New York state officials issued a stern warning to school districts on Monday, cautioning against implementing policies that hinder the enrollment of migrant children, and emphasizing that such practices could result in lawsuits and fines. Attorney General Letitia James and state Education Commissioner Betty Rosa raised concerns about discriminatory practices observed in some districts, including requirements for voter IDs, proof of residency, and formal leases during student registration.
In a joint letter released on Monday, the officials underscored their discovery of these problematic enrollment policies, which could potentially infringe on constitutional and statutory protections. They highlighted that the state law guarantees a free public education to all children between the ages of 5 and 21, regardless of their citizenship or immigration status.
The officials emphasized that every individual residing in New York is considered a New Yorker and is entitled to the educational opportunities provided by the state. They warned that any policies impeding the enrollment of noncitizens, undocumented students, and those without formal leases could lead to legal consequences for school districts.
The concern arises as the state braces for an influx of asylum-seeking children and migrants, particularly in New York City, which is expecting a substantial number of new students in its public schools this upcoming year. Despite the challenges posed by this situation, the state officials stressed that school districts must fulfill their responsibility to accept and provide educational support services for all students and their families.
This warning follows Governor Kathy Hochul’s criticism of the handling of the crisis, urging President Biden’s administration to take more proactive measures, including providing shelters, funding, and expedited work authorizations for migrants.
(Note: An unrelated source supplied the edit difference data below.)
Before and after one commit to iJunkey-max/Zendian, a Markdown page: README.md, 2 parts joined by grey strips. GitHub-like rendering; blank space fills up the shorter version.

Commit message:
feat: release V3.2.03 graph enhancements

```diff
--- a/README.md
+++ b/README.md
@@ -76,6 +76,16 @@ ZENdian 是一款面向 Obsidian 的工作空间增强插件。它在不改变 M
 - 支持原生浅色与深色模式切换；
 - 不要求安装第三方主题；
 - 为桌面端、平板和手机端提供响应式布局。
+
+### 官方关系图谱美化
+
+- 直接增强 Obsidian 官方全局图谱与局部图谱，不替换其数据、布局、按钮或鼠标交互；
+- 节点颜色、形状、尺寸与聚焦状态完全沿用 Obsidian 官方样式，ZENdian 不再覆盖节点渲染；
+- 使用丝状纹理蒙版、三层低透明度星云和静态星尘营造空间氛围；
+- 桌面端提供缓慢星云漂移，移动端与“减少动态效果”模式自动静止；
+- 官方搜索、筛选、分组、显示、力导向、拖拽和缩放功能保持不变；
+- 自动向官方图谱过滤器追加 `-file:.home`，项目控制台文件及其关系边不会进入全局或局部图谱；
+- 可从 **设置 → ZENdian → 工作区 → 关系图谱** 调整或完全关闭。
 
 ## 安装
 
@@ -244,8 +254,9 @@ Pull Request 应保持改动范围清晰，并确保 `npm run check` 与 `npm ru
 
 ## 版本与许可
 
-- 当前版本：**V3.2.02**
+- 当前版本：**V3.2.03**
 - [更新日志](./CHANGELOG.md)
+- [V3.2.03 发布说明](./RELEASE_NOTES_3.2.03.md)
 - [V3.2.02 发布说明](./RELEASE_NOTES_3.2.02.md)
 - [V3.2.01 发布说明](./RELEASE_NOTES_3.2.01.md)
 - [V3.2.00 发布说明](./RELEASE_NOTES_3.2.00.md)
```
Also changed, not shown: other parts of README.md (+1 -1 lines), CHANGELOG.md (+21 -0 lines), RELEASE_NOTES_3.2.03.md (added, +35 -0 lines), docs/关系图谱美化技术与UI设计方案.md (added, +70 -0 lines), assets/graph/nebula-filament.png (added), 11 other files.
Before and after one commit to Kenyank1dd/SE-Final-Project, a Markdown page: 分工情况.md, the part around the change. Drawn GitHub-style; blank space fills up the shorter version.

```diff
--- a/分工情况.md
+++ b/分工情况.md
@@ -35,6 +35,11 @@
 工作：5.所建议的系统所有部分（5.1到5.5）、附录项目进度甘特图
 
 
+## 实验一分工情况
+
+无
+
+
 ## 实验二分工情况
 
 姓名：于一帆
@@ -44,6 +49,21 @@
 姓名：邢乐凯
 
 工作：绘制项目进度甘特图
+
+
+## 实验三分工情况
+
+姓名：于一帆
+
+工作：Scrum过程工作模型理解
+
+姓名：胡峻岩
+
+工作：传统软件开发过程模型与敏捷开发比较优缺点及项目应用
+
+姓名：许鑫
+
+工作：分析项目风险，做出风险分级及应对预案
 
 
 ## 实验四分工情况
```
Meanwhile, Mayor Eric Adams urged the governor to seek a state of emergency declaration from the president to unlock federal funds for addressing the issue.